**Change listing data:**
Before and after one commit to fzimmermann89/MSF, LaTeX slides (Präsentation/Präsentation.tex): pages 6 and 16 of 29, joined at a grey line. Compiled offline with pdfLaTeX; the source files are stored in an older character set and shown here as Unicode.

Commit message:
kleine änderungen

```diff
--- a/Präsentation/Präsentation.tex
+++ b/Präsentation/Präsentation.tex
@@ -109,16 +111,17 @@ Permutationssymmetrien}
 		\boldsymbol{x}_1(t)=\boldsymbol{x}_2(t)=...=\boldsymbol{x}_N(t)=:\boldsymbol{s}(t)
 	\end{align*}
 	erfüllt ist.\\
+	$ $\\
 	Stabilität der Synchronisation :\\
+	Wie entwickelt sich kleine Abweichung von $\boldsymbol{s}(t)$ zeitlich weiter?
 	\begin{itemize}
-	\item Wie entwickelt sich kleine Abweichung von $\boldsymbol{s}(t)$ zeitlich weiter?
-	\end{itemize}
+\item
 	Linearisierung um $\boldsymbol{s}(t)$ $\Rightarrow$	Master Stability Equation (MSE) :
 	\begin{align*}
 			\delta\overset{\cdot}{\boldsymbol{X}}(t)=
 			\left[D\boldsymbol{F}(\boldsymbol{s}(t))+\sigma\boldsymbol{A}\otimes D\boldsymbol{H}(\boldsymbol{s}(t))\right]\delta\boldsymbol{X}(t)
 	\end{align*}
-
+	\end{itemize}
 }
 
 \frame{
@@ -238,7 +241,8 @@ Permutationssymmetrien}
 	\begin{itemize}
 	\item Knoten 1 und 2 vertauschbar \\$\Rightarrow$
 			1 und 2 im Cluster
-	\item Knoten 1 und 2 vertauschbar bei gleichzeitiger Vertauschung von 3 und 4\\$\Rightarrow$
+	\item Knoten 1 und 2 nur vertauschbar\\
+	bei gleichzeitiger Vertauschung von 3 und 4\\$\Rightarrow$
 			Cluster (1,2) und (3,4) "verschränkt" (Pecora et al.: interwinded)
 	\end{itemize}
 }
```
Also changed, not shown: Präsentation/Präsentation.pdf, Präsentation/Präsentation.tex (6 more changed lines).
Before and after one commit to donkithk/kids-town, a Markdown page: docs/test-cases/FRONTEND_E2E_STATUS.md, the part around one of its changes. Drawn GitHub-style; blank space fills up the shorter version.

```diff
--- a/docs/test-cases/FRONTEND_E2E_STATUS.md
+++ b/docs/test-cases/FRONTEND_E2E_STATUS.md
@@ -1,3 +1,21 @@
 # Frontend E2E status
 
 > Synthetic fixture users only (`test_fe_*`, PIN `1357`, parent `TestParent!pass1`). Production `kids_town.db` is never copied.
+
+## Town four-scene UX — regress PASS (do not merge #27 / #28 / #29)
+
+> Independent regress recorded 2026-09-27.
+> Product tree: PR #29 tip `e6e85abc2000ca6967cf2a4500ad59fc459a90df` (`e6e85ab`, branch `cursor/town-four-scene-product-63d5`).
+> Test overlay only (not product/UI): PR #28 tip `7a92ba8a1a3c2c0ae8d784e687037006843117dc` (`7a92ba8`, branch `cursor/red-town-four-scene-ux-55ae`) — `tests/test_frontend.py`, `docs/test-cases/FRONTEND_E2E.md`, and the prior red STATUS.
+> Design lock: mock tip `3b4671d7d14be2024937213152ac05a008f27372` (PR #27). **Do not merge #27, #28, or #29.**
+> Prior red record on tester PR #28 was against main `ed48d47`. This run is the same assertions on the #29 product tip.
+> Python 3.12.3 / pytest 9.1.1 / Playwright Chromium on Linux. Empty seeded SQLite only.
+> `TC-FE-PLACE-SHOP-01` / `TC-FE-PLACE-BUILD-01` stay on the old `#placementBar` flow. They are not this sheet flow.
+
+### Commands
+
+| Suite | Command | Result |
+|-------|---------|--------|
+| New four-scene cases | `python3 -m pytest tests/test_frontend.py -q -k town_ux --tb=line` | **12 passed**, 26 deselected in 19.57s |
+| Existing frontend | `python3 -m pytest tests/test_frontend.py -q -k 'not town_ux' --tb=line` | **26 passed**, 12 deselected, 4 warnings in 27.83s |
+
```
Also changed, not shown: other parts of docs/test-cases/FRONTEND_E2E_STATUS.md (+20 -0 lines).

**Problem requirements:** Lines that contain "itemize" are to be copied from the records above.

**Exercise solution:**
 	\begin{itemize}
-	\end{itemize}
+	\end{itemize}
 	\begin{itemize}
 	\end{itemize}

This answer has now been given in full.